**What is needed**:
Each line of the data below that includes the string "Lanlan" must be copied.

(Source data)
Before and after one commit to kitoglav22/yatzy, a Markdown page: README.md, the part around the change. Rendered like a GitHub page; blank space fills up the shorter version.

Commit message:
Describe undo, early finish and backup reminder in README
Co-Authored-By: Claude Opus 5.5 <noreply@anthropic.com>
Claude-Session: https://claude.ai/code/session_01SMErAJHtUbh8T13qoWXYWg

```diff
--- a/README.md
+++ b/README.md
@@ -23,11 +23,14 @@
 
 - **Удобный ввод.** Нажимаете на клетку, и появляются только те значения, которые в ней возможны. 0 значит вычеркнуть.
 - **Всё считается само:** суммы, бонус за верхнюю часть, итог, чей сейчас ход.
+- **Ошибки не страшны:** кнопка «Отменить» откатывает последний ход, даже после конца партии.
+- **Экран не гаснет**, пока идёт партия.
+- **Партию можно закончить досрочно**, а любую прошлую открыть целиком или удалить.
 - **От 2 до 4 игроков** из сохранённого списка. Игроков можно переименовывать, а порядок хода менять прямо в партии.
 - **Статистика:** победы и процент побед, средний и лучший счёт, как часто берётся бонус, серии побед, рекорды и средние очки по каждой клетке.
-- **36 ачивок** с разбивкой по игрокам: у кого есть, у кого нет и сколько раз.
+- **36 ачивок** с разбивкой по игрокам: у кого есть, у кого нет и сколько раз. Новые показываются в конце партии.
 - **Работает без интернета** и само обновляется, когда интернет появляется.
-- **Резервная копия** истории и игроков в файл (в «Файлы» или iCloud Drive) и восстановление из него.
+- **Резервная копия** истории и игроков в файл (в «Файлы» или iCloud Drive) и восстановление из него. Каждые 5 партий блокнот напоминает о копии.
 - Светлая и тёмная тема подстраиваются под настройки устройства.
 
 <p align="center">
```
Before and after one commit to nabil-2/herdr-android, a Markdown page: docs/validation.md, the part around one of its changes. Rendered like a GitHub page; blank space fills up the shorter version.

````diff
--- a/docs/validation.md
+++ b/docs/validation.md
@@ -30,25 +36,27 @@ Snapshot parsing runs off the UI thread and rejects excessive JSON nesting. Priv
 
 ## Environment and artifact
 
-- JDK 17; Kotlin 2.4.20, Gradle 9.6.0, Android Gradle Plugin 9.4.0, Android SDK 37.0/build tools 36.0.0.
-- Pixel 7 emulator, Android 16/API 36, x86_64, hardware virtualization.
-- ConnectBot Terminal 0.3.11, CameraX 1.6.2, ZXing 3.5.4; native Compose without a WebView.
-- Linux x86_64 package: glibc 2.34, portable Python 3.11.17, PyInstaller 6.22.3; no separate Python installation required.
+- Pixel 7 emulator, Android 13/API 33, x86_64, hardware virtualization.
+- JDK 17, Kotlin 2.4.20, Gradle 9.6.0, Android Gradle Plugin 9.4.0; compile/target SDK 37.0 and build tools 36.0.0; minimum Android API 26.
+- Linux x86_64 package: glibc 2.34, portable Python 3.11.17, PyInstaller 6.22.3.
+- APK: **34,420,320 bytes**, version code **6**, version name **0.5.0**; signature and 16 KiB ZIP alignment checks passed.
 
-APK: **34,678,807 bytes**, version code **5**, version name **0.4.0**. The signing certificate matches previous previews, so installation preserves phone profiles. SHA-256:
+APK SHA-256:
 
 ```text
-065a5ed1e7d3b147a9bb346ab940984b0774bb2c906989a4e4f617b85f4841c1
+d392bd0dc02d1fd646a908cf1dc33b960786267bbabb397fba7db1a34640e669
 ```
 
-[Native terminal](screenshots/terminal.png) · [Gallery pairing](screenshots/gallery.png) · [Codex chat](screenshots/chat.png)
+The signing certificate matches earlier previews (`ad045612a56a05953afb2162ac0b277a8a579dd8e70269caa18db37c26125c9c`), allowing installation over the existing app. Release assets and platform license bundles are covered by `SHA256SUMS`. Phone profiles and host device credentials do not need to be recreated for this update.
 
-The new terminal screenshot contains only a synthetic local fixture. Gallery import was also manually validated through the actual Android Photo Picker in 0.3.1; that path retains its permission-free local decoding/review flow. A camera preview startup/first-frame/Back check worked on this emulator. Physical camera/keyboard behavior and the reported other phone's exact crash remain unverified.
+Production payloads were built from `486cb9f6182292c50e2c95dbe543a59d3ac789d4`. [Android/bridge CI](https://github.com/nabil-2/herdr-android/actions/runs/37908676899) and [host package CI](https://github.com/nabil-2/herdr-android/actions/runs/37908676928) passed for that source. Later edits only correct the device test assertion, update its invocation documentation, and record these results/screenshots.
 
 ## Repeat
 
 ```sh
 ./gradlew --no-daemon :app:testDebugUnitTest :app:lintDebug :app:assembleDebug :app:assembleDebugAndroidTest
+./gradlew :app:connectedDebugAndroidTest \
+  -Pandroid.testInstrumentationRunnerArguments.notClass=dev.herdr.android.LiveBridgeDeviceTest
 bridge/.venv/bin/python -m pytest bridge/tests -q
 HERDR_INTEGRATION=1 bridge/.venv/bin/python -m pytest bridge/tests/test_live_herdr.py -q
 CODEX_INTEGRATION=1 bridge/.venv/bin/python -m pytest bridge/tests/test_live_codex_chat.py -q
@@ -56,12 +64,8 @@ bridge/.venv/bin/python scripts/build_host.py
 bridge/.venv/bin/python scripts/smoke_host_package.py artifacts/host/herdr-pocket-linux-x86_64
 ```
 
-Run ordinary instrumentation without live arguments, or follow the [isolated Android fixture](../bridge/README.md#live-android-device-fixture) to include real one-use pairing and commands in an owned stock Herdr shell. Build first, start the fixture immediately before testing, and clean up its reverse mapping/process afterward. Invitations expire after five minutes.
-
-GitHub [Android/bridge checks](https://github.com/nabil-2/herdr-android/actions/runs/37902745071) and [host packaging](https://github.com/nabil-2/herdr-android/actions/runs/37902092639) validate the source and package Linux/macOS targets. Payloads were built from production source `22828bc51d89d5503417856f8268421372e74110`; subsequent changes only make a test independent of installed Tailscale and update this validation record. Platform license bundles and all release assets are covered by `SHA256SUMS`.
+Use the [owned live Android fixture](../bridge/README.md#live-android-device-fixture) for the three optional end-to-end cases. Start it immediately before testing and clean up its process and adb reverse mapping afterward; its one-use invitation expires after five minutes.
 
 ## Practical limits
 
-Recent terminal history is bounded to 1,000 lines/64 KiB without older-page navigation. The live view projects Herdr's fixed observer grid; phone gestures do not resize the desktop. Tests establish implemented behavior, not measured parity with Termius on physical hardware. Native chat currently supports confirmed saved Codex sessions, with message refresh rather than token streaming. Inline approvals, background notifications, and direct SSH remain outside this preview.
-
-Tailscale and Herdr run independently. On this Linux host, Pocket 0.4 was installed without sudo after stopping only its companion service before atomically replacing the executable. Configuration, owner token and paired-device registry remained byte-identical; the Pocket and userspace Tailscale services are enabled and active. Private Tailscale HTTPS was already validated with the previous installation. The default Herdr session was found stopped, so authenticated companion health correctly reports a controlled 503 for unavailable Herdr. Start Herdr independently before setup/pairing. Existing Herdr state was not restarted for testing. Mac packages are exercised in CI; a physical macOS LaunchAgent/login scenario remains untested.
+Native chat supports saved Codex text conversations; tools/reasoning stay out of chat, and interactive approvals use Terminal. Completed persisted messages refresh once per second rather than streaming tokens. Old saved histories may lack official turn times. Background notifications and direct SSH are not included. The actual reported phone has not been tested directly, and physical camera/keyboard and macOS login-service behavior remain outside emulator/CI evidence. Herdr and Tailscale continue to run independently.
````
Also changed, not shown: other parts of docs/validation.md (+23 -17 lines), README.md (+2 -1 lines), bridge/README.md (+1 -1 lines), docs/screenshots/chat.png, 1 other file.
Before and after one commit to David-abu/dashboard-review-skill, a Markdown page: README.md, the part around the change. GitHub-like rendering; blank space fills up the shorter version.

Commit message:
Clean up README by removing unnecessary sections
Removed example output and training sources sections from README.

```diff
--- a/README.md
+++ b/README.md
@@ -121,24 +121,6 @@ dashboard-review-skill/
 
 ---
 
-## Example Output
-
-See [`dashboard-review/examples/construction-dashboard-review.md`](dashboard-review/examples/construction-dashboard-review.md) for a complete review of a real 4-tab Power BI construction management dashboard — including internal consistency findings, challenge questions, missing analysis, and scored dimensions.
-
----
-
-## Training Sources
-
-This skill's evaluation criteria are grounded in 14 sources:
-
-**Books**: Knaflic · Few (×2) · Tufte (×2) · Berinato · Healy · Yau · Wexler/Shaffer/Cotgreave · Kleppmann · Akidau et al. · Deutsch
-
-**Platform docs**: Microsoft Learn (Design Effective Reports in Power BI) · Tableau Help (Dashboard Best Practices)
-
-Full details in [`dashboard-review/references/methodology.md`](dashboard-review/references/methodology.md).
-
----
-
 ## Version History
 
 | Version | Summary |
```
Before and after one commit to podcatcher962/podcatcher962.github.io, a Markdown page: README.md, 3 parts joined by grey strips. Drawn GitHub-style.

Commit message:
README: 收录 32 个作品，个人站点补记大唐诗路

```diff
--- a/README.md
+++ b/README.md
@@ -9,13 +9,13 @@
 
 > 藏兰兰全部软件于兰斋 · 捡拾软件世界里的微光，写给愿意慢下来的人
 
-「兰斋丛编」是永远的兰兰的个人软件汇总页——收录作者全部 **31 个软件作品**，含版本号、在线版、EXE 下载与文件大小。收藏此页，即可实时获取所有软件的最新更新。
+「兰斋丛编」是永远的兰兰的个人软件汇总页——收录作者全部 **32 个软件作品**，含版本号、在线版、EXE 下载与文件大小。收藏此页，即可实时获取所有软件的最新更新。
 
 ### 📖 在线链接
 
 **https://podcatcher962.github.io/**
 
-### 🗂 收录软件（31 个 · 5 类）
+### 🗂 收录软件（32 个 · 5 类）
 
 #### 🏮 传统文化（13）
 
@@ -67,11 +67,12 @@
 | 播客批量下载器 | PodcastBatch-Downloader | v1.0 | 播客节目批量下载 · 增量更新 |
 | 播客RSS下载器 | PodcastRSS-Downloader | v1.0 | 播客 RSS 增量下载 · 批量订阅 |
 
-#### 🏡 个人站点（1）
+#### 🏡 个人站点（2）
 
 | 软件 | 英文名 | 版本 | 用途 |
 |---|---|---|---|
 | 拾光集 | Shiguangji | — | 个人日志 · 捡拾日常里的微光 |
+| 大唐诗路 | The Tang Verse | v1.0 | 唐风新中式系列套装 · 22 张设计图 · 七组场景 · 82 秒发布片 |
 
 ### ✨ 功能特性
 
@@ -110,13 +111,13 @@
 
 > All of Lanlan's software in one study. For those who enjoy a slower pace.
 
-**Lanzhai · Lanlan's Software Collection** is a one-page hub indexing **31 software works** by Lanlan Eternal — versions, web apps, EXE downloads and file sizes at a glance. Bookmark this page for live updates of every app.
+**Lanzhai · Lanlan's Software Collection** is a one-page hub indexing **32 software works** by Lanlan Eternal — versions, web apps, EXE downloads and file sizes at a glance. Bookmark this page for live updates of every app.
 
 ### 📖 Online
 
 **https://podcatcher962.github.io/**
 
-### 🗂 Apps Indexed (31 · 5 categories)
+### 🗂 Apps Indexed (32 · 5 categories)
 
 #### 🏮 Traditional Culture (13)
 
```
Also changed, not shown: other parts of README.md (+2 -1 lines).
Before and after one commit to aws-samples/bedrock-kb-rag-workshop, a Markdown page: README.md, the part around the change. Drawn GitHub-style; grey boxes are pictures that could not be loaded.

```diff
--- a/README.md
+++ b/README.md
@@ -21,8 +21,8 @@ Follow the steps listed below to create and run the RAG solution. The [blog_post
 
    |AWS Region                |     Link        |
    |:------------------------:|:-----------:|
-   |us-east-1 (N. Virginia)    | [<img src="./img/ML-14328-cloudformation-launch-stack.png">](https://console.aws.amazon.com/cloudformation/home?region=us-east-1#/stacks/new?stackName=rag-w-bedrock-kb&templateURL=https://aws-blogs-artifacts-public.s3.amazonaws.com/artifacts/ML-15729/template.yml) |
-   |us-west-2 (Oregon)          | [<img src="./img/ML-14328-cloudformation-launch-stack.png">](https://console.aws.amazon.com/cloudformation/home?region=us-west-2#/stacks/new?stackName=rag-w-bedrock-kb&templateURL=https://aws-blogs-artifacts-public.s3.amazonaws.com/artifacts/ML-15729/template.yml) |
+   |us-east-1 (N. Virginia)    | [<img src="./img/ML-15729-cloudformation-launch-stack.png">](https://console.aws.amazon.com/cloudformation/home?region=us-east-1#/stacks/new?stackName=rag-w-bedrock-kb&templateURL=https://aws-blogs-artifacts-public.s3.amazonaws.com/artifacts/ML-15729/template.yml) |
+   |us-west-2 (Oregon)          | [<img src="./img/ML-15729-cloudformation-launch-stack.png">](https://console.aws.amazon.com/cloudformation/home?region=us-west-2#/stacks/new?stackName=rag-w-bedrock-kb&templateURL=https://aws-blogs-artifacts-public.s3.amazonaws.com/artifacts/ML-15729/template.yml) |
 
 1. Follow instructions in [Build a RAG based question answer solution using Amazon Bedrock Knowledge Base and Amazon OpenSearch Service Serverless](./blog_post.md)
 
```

**Task response**:
 > All of Lanlan's software in one study. For those who enjoy a slower pace.
-**Lanzhai · Lanlan's Software Collection** is a one-page hub indexing **31 software works** by Lanlan Eternal — versions, web apps, EXE downloads and file sizes at a glance. Bookmark this page for live updates of every app.
+**Lanzhai · Lanlan's Software Collection** is a one-page hub indexing **32 software works** by Lanlan Eternal — versions, web apps, EXE downloads and file sizes at a glance. Bookmark this page for live updates of every app.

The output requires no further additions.